Ron Santo’s Induction

By Beacon Staff

It is unfortunate when laurels are awarded posthumously when they mean so much to the living.

But sometimes it takes a person’s death for people to realize how much someone accomplished or what that person meant to a community or team.

That was the case with the recent selection of Chicago Cub third baseman and radio broadcaster Ron Santo, who was named by the Veterans Committee to the National Baseball Hall of Fame two days and a year after his death.

While I am pleased somebody got around to it, it is just hard for me to believe it occurred on the 20th time he was up for consideration.

Now, I know I probably sound like a vanquished Cubs fan, which I can guarantee you I am not. I was a fan of Ron Santo for what he accomplished on and off the field, but probably more importantly how he did it.

A nine-time All Star third baseman and an MVP runner-up, Ron was quite simply a baseball lifer. Amazingly, 19 times he was considered for the Hall only to be cast aside.

Now I get it.

Such Halls are subjective and political in nature. But, while arguably just his 15-year numbers didn’t deserve first-ballot selection (he received just 3.9 percent vote in his first year of eligibility), you’d have a tough time explaining to me how he could be sidestepped for so long.

In a pitcher’s era in Chicago from 1960 to 1974, Seattle-born No. 10 batted a respectable .277 with 342 home runs and 1,331 RBIs while manning the hot corner and earning a reputation as one of the game’s finest defenders.

Ron Santo was the complete package and he performed at a high level while quietly battling juvenile diabetes, which took a heavy toll on him later in life.

Such things were not common knowledge in those days.
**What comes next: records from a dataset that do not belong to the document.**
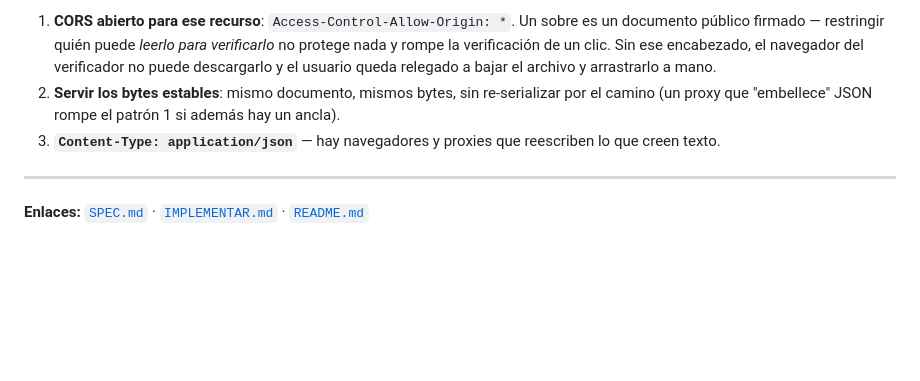
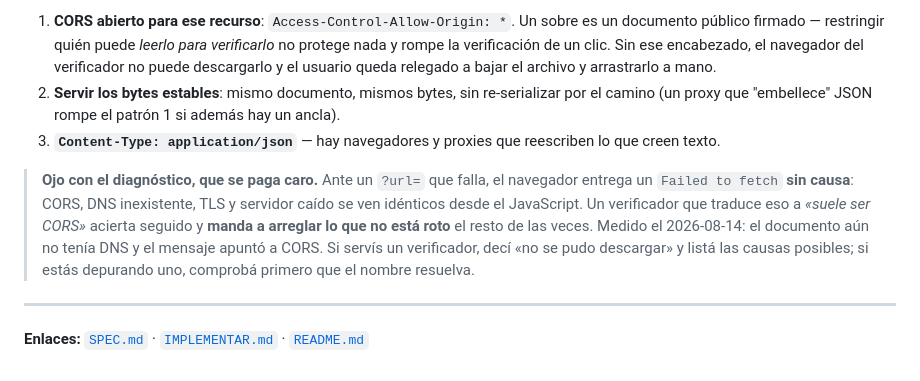
Before and after one commit to yvalenta/sobre, a Markdown page: PATRONES.md, the part around the change. Rendered like a GitHub page; blank space fills up the shorter version.

Commit message:
el peaje del diagnostico: "Failed to fetch" no significa CORS
Medido hoy con carne propia: el documento no tenia DNS todavia y el
verificador anuncio "suele ser CORS", que manda a arreglar lo que no
esta roto. Desde el JavaScript, CORS, DNS inexistente, TLS y servidor
caido se ven identicos. Queda escrito en el patron de un clic, para los
dos lados: el que sirve un verificador y el que depura uno.

```diff
--- a/PATRONES.md
+++ b/PATRONES.md
@@ -134,6 +134,15 @@ del servidor, no para el usuario):
 3. **`Content-Type: application/json`** — hay navegadores y proxies que
    reescriben lo que creen texto.
 
+> **Ojo con el diagnóstico, que se paga caro.** Ante un `?url=` que falla, el
+> navegador entrega un `Failed to fetch` **sin causa**: CORS, DNS inexistente,
+> TLS y servidor caído se ven idénticos desde el JavaScript. Un verificador que
+> traduce eso a *«suele ser CORS»* acierta seguido y **manda a arreglar lo que
+> no está roto** el resto de las veces. Medido el 2026-08-14: el documento aún
+> no tenía DNS y el mensaje apuntó a CORS. Si servís un verificador, decí «no
+> se pudo descargar» y listá las causas posibles; si estás depurando uno,
+> comprobá primero que el nombre resuelva.
+
 ---
 
 **Enlaces:** [`SPEC.md`](SPEC.md) · [`IMPLEMENTAR.md`](IMPLEMENTAR.md) ·
```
They were understood by just a few who hadn’t contracted the terrible disease.

Let’s face it, poking needles into your muscular build several times a day from an early age could imply weakness.
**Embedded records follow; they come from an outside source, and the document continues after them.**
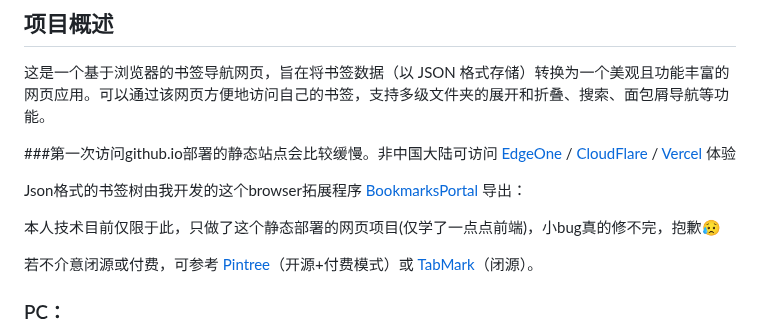
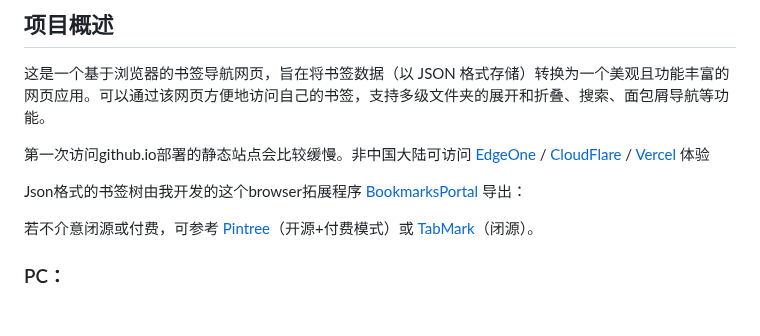
Before and after one commit to ChuwuYo/ChuwuBookmarks, a Markdown page: README.md, the part around the change. Drawn GitHub-style; blank space fills up the shorter version.

```diff
--- a/README.md
+++ b/README.md
@@ -7,11 +7,9 @@
 
 这是一个基于浏览器的书签导航网页，旨在将书签数据（以 JSON 格式存储）转换为一个美观且功能丰富的网页应用。可以通过该网页方便地访问自己的书签，支持多级文件夹的展开和折叠、搜索、面包屑导航等功能。
 
-###第一次访问github.io部署的静态站点会比较缓慢。非中国大陆可访问 [EdgeOne](https://chuwubookmarks.edgeone.app/) / [CloudFlare](https://chuwubookmarks.pages.dev/) / [Vercel](https://chuwu-bookmarks-tau.vercel.app/) 体验
+第一次访问github.io部署的静态站点会比较缓慢。非中国大陆可访问 [EdgeOne](https://chuwubookmarks.edgeone.app/) / [CloudFlare](https://chuwubookmarks.pages.dev/) / [Vercel](https://chuwu-bookmarks-tau.vercel.app/) 体验
 
 Json格式的书签树由我开发的这个browser拓展程序 [BookmarksPortal](https://github.com/HatsuChuwu/BookmarksPortal) 导出：
-
-本人技术目前仅限于此，只做了这个静态部署的网页项目(仅学了一点点前端)，小bug真的修不完，抱歉😥
 
 若不介意闭源或付费，可参考 [Pintree](https://github.com/Pintree-io/pintree)（开源+付费模式）或 [TabMark](https://www.ainewtab.app)（闭源）。
 
```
Even with artificial legs after both were amputated and failed organs, there was nothing weak about Ron Santo.

I was fortunate enough to meet him at HoHoKum Park, the Cubs spring training facility in Mesa, Ariz., years ago.
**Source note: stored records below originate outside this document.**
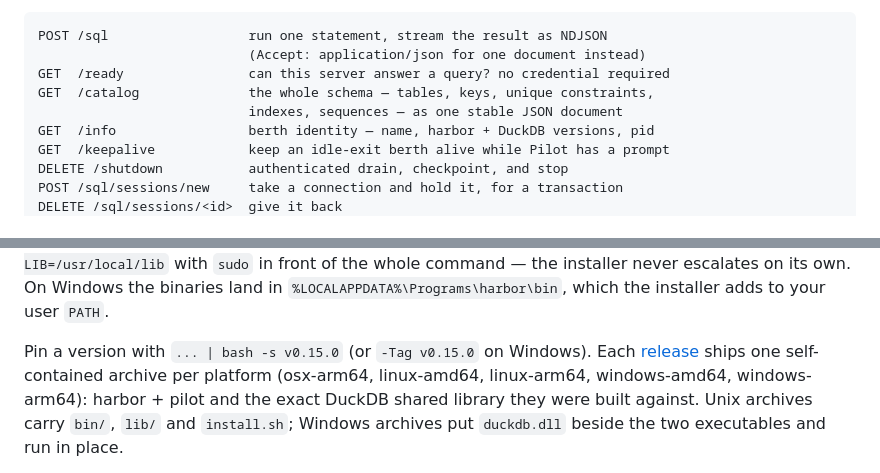
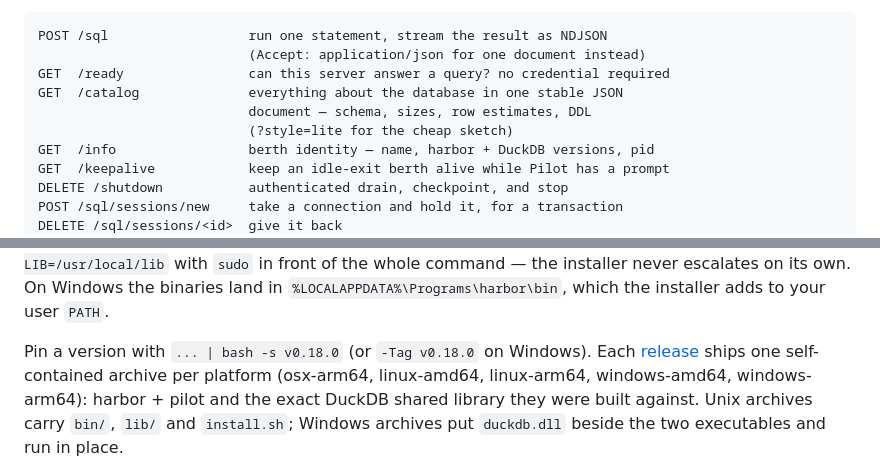
Before and after one commit to shreeve/duckdb-harbor, a Markdown page: README.md, 2 parts joined by grey strips. Drawn GitHub-style.

```diff
--- a/README.md
+++ b/README.md
@@ -44,8 +44,9 @@ fleet shutdown route:
 POST /sql                  run one statement, stream the result as NDJSON
                            (Accept: application/json for one document instead)
 GET  /ready                can this server answer a query? no credential required
-GET  /catalog              the whole schema — tables, keys, unique constraints,
-                           indexes, sequences — as one stable JSON document
+GET  /catalog              everything about the database in one stable JSON
+                           document — schema, sizes, row estimates, DDL
+                           (?style=lite for the cheap sketch)
 GET  /info                 berth identity — name, harbor + DuckDB versions, pid
 GET  /keepalive            keep an idle-exit berth alive while Pilot has a prompt
 DELETE /shutdown           authenticated drain, checkpoint, and stop
@@ -235,7 +261,7 @@ with `sudo` in front of the whole command — the installer never escalates on
 its own. On Windows the binaries land in `%LOCALAPPDATA%\Programs\harbor\bin`,
 which the installer adds to your user `PATH`.
 
-Pin a version with `... | bash -s v0.15.0` (or `-Tag v0.15.0` on Windows). Each
+Pin a version with `... | bash -s v0.18.0` (or `-Tag v0.18.0` on Windows). Each
 [release](https://github.com/shreeve/duckdb-harbor/releases)
 ships one self-contained archive per
 platform (osx-arm64, linux-amd64, linux-arm64, windows-amd64, windows-arm64):
```
Also changed, not shown: other parts of README.md (+33 -8 lines).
I love baseball and have a collection of autographed balls dating back to 1958 when my first job was selling popcorn at Spokane Indians stadium.

I spotted Ron standing in the first-base dugout and leaned across the concrete roof to get his attention.

At the time Ryne Sandberg, a Spokane native, was the big autograph to get so fans were clamoring for his attention and basically ignoring Hall of Famer Billy Williams and Santo, along with Ernie Banks, some of the greatest players in Cubs history.

I’d just begun my broadcast career at the University of Montana, had illusions of parlaying that gig to the Major Leagues, and politely engaged Santo about his broadcast career.

Initially quite polite, Santo spent about 20 minutes talking about the differences in the play-by-play of different sports, agreeing that there was just nothing like baseball because of the down time allowed for storytelling.

Now believe me when I say Ron Santo had a lifetime of stories and how he told them was as entertaining as their content.

As fans started to gather, finally realizing who he was, after signing a few autographs including a ball and a photo for me, Santo began to make his exit but not before a wink and a nod and a gracious thank you for the conversation and encouragement to “stay after it and live your dream.”

I only wish I could hear his words at the microphone in July when he would expound on how proud he was to be recognized as a Hall of Famer.